however a small increase in the risk of developing long-term wear
and tear (Osteoarthritis) and depending on the degree of injury
activity modification may be required. Activities that help prevent
knees deteriorating quickly include:
Low impact sports like swimming, cycling and
Reducing weight and maintaining a healthy diet
Arthroscopy of the knee: Patient Information
Please stop taking Aspirin and Anti-inflammatories
5 days prior to your surgery. If pain medication is required use
Panadol / Panadine or Panadine Forte. You can continue taking all
your other routine medication. If you smoke you are advised to stop
a few days prior to your surgery.
You will be admitted on the day of surgery and
need to remain fasted for 6 hours prior to the procedure.
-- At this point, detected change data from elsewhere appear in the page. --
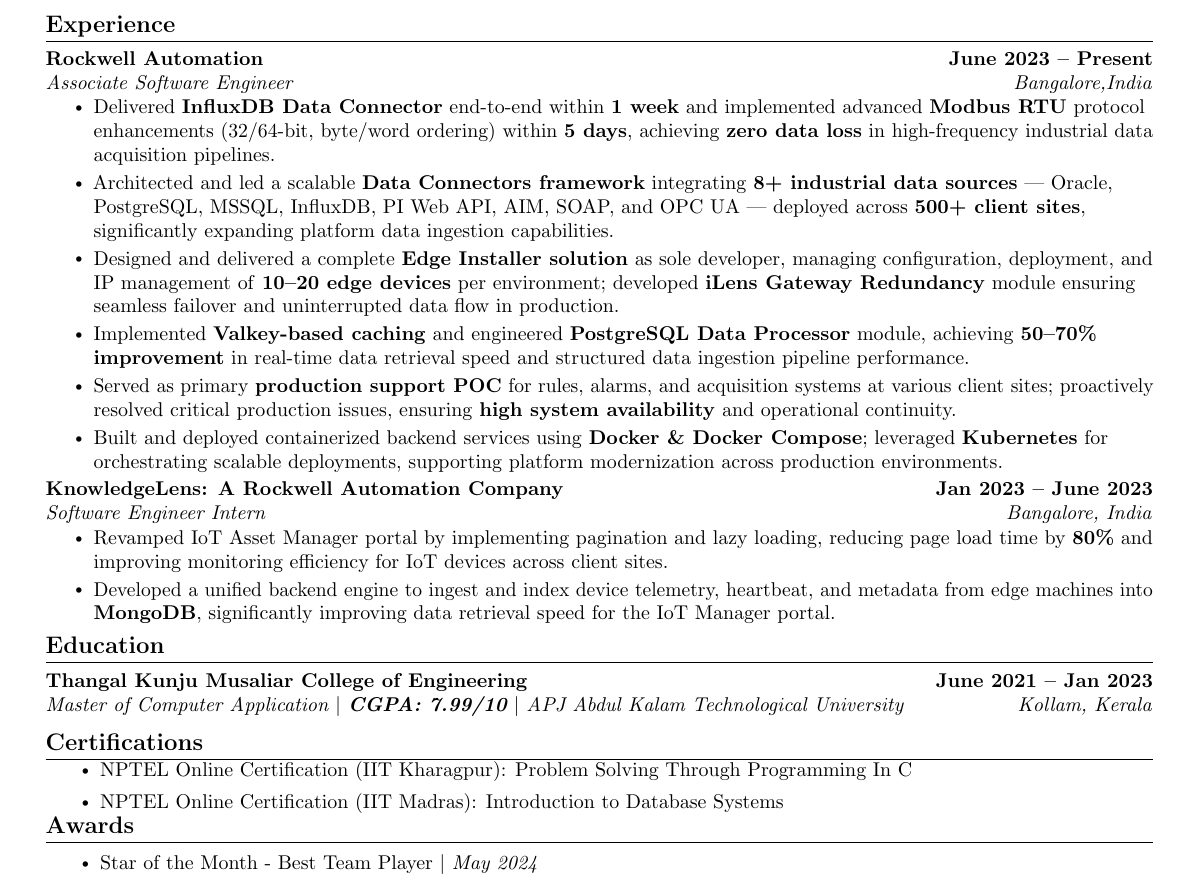
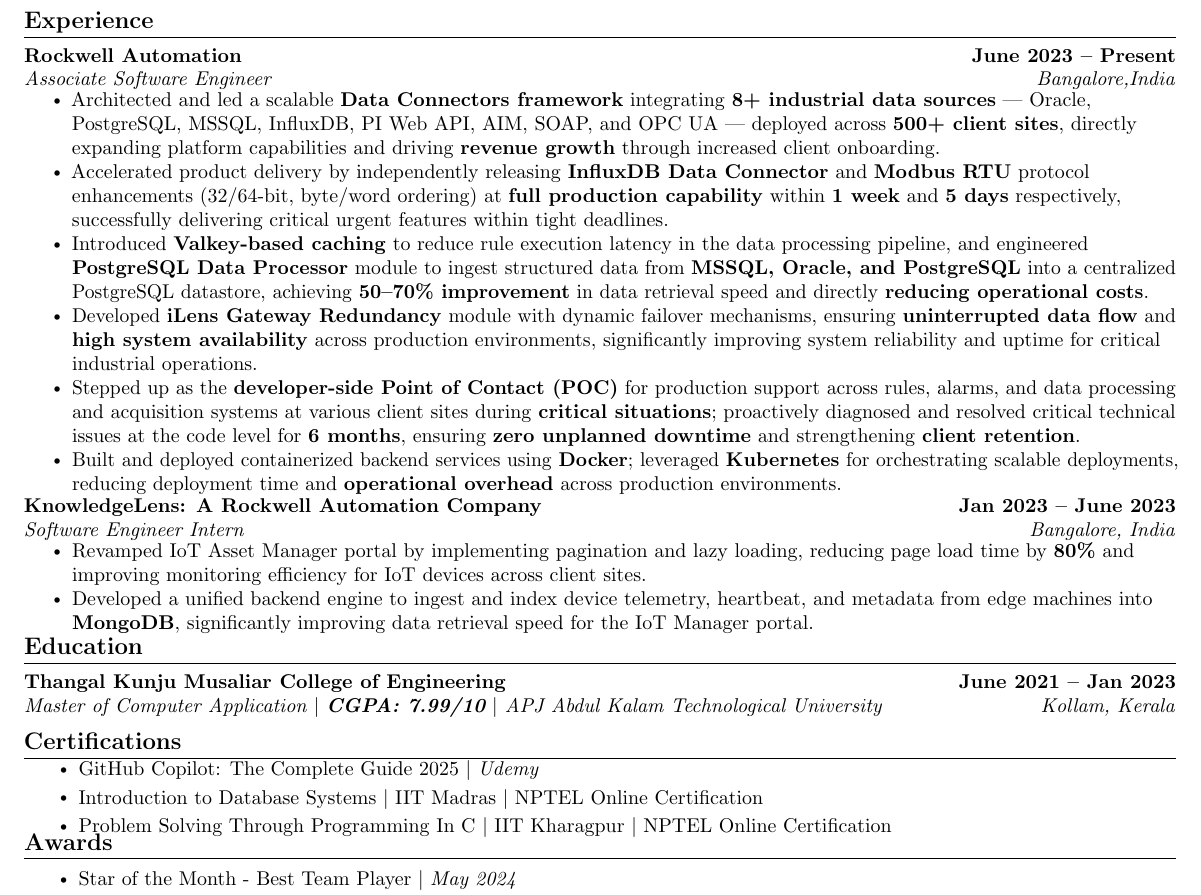
Before and after one commit to ajil2545/Resume-Latex, a LaTeX CV (resume.tex): part of the page, cut so that both start at the same text. Compiled offline with pdfLaTeX.

Commit message:
Revise resume layout and enhance experience details
Updated resume formatting and content, including margin adjustments, enhanced job descriptions, and added certifications.

```diff
--- a/resume.tex
+++ b/resume.tex
@@ -45,10 +45,10 @@
 \renewcommand{\footrulewidth}{0pt}
 
 % Adjust margins
-\addtolength{\oddsidemargin}{-0.6in}
-\addtolength{\evensidemargin}{-0.5in}
-\addtolength{\textwidth}{1.19in}
-\addtolength{\topmargin}{-.7in}
+\addtolength{\oddsidemargin}{-0.75in}
+\addtolength{\evensidemargin}{-0.75in}
+\addtolength{\textwidth}{1.5in}
+\addtolength{\topmargin}{-0.75in}
 \addtolength{\textheight}{1.4in}
 
 \urlstyle{same}
@@ -177,31 +177,43 @@
     {Rockwell Automation}{June 2023 -- Present}
       {Associate Software Engineer}{Bangalore,India}
       \resumeItemListStart
-        \resumeItem{Delivered \textbf{InfluxDB Data Connector} end-to-end within
-    \textbf{1 week} and implemented advanced \textbf{Modbus RTU} protocol
-    enhancements (32/64-bit, byte/word ordering) within \textbf{5 days},
-    achieving \textbf{zero data loss} in high-frequency industrial data
-    acquisition pipelines.}
+
         \resumeItem{Architected and led a scalable \textbf{Data Connectors framework}
-    integrating \textbf{8+ industrial data sources} — Oracle, PostgreSQL, MSSQL,
-    InfluxDB, PI Web API, AIM, SOAP, and OPC UA — deployed across
-    \textbf{500+ client sites}, significantly expanding platform data ingestion
-    capabilities.}
-        \resumeItem{Designed and delivered a complete \textbf{Edge Installer solution}
-    as sole developer, managing configuration, deployment, and IP management of
-    \textbf{10--20 edge devices} per environment; developed \textbf{iLens Gateway
-    Redundancy} module ensuring seamless failover and uninterrupted data flow in
-    production.}
-        \resumeItem{Implemented \textbf{Valkey-based caching} and engineered
-    \textbf{PostgreSQL Data Processor} module, achieving \textbf{50--70\% improvement}
-    in real-time data retrieval speed and structured data ingestion pipeline
-    performance.}
-        \resumeItem{Served as primary \textbf{production support POC} for rules, alarms,
-    and acquisition systems at various client sites; proactively resolved critical production issues, ensuring \textbf{high
-    system availability} and operational continuity.}
-         \resumeItem{Built and deployed containerized backend services using \textbf{Docker
-    \& Docker Compose}; leveraged \textbf{Kubernetes} for orchestrating scalable
-    deployments, supporting platform modernization across production environments.}
+integrating \textbf{8+ industrial data sources} — Oracle, PostgreSQL, MSSQL,
+InfluxDB, PI Web API, AIM, SOAP, and OPC UA — deployed across
+\textbf{500+ client sites}, directly expanding platform capabilities and
+driving \textbf{revenue growth} through increased client onboarding.}
+
+      \resumeItem{Accelerated product delivery by independently releasing
+\textbf{InfluxDB Data Connector} and \textbf{Modbus RTU} protocol
+enhancements (32/64-bit, byte/word ordering) at \textbf{full production
+capability} within \textbf{1 week} and \textbf{5 days} respectively,
+successfully delivering critical urgent features within tight deadlines.}
+
+      \resumeItem{Introduced \textbf{Valkey-based caching} to reduce rule execution
+latency in the data processing pipeline, and engineered \textbf{PostgreSQL
+Data Processor} module to ingest structured data from \textbf{MSSQL, Oracle,
+and PostgreSQL} into a centralized PostgreSQL datastore, achieving
+\textbf{50--70\% improvement} in data retrieval speed and directly
+\textbf{reducing operational costs}.}
+
+      \resumeItem{Developed \textbf{iLens Gateway Redundancy} module with dynamic
+      failover mechanisms, ensuring \textbf{uninterrupted data flow} and
+      \textbf{high system availability} across production environments,
+      significantly improving system reliability and uptime for critical
+      industrial operations.}
+
+      \resumeItem{Stepped up as the \textbf{developer-side Point of Contact (POC)}
+for production support across rules, alarms, and data processing and acquisition
+systems at various client sites during \textbf{critical situations}; proactively
+diagnosed and resolved critical technical issues at the code level for
+\textbf{6 months}, ensuring \textbf{zero unplanned downtime} and strengthening
+\textbf{client retention}.}
+
+      \resumeItem{Built and deployed containerized backend services using
+      \textbf{Docker}; leveraged \textbf{Kubernetes} for
+      orchestrating scalable deployments, reducing deployment time and
+      \textbf{operational overhead} across production environments.}
 
       \resumeItemListEnd
   \resumeSubheading
@@ -231,8 +243,9 @@
 \section{Certifications}
     \vspace{-5pt}
           \resumeItemListStart
-            \resumeItem{NPTEL Online Certification (IIT Kharagpur): Problem Solving Through Programming In C}
-            \resumeItem{NPTEL Online Certification (IIT Madras): Introduction to Database Systems}
+          \resumeItem{GitHub Copilot: The Complete Guide 2025 $|$ \emph{Udemy}}
+          \resumeItem{Introduction to Database Systems $|$ IIT Madras $|$ NPTEL Online Certification}
+        \resumeItem{Problem Solving Through Programming In C $|$ IIT Kharagpur $|$ NPTEL Online Certification}
           \resumeItemListEnd
           \vspace{-16pt}
 
```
The limb undergoing the procedure will be
marked and identified prior to the anaesthetic
Once you are under anaesthetic, the knee is
prepared in a sterile fashion. A tourniquet is placed around the
thigh to allow a ‘blood – free’ procedure.
The Arthroscope is introduced through a small
(size of a pen) incision on the outer side of the knee. A second
incision on the inner side of the knee is made to introduce the
instruments that allow examination of the joint and treatment of the
You will wake up in the recovery room and then
be transferred back to the ward
A bandage will be around the operated knee.
Once you are recovered your drip will be
removed and you will be shown a number of exercises to do.
Your Surgeon will see you prior to discharge
and explain the findings of the operation and what was
Pain medication will be provided and should be
taken as directed
You can remove the bandage in 24 hours and
place waterproof dressings (provided) over the wounds.
It is NORMAL for the knee to swell after the
surgery. Elevating the leg when you are seated and placing Ice-Packs
on the knee will help to reduce swelling. (Ice packs on for 20 min
3-4 times a day until
swelling has reduced)
You are able to drive and return to work when
comfortable unless otherwise instructed
Please make an appointment 7-10 days after
surgery to monitor your progress and remove the 2
stitches in your
Risks of Arthroscopy:
General Anaesthetic risks are extremely rare in
Australia. Occasionally patients have some discomfort
in the throat as a result of the tube that supplies oxygen and other
gasses. Please discuss with the Specialist Anaesthetist if you have
any specific concerns
Risks specifically related to the surgery.
Risks related to Arthroscopic knee surgery
Deep Vein Thrombosis
Numbness to part of the skin near the
Injury to vessels, nerves and a chronic pain
Progression of the disease process
The risks and complications of arthroscopic
knee surgery are extremely small. One must however bear
Post –Operative Exercises and Physiotherapy
in mind that
occasionally there is more damage in the knee than was initially
thought and that this may affect the recovery time. In addition if
the cartilage in the knee is partly worn out then arthroscopic
surgery has about a 65% chance of improving symptoms in the short to
medium term but more
definitive surgery may be required in the
future. In general arthroscopic surgery does not improve
have well established Osteoarthritis.
Following your surgery you will be given an
instruction sheet showing exercises that are helpful in speeding up
your recovery. Strengthening your thigh muscles (Quadriceps and
Hamstrings) is most important. Swimming and cycling (stationary or
road) are excellent ways to build these muscles up and improve
Frequently asked questions
How long am I in Hospital?
Approx 4 hours
I need crutches
A: Usually not
required (Unless having Anterior Cruciate Ligament Reconstruction)
When can I get the knee wet
After 24 hrs remove the bandage and apply waterproof dressing
When can I drive
A: After 24 hrs if the knee is comfortable
When can I return to work
When the knee feels reasonably comfortable
When can I swim
After removal of the stitches
How long will my knee take to recover
A: Depending on the findings and surgery usually 4 to 6 weeks following the surgery.
When Can I return to Sports
Depending on the findings, 4-6 weeks after surgery